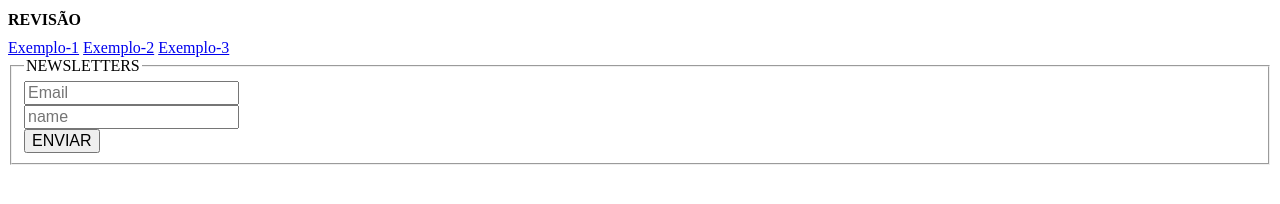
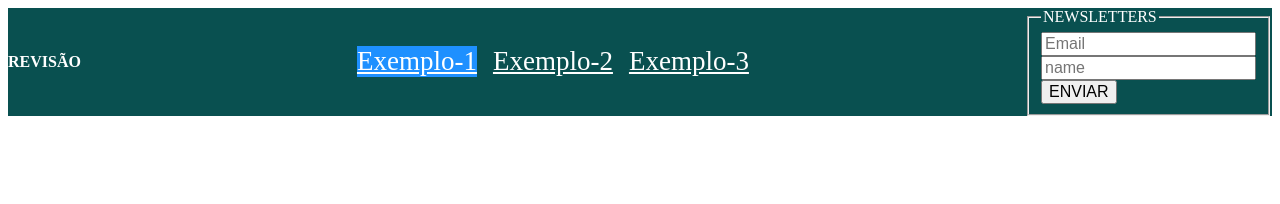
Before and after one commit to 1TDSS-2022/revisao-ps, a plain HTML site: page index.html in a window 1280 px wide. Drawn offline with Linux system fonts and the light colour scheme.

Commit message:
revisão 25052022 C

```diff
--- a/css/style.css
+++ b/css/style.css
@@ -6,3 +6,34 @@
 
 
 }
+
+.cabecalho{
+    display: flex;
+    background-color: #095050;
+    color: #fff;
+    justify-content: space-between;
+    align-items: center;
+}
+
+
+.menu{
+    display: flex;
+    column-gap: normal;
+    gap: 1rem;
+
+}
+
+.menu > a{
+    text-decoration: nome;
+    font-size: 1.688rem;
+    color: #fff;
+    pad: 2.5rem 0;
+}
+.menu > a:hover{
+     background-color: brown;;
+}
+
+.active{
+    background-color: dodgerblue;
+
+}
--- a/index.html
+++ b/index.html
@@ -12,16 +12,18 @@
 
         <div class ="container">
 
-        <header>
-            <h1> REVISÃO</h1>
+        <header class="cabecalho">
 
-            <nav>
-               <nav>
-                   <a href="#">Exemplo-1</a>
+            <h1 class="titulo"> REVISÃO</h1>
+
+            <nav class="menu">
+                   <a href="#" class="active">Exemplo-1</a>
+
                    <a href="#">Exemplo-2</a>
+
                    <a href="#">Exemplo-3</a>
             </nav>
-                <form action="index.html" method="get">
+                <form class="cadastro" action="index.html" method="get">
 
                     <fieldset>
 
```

********

▶ **About this exercise**: Please print an exact copy of the records, with no pictures.

▶ **Answer to this task**:
Before and after one commit to 1TDSS-2022/revisao-ps, a plain HTML site: page index.html in a window 1280 px wide. Drawn offline with Linux system fonts and the light colour scheme.

Commit message:
revisão 25052022 C

```diff
--- a/css/style.css
+++ b/css/style.css
@@ -6,3 +6,34 @@
 
 
 }
+
+.cabecalho{
+    display: flex;
+    background-color: #095050;
+    color: #fff;
+    justify-content: space-between;
+    align-items: center;
+}
+
+
+.menu{
+    display: flex;
+    column-gap: normal;
+    gap: 1rem;
+
+}
+
+.menu > a{
+    text-decoration: nome;
+    font-size: 1.688rem;
+    color: #fff;
+    pad: 2.5rem 0;
+}
+.menu > a:hover{
+     background-color: brown;;
+}
+
+.active{
+    background-color: dodgerblue;
+
+}
--- a/index.html
+++ b/index.html
@@ -12,16 +12,18 @@
 
         <div class ="container">
 
-        <header>
-            <h1> REVISÃO</h1>
+        <header class="cabecalho">
 
-            <nav>
-               <nav>
-                   <a href="#">Exemplo-1</a>
+            <h1 class="titulo"> REVISÃO</h1>
+
+            <nav class="menu">
+                   <a href="#" class="active">Exemplo-1</a>
+
                    <a href="#">Exemplo-2</a>
+
                    <a href="#">Exemplo-3</a>
             </nav>
-                <form action="index.html" method="get">
+                <form class="cadastro" action="index.html" method="get">
 
                     <fieldset>
 
```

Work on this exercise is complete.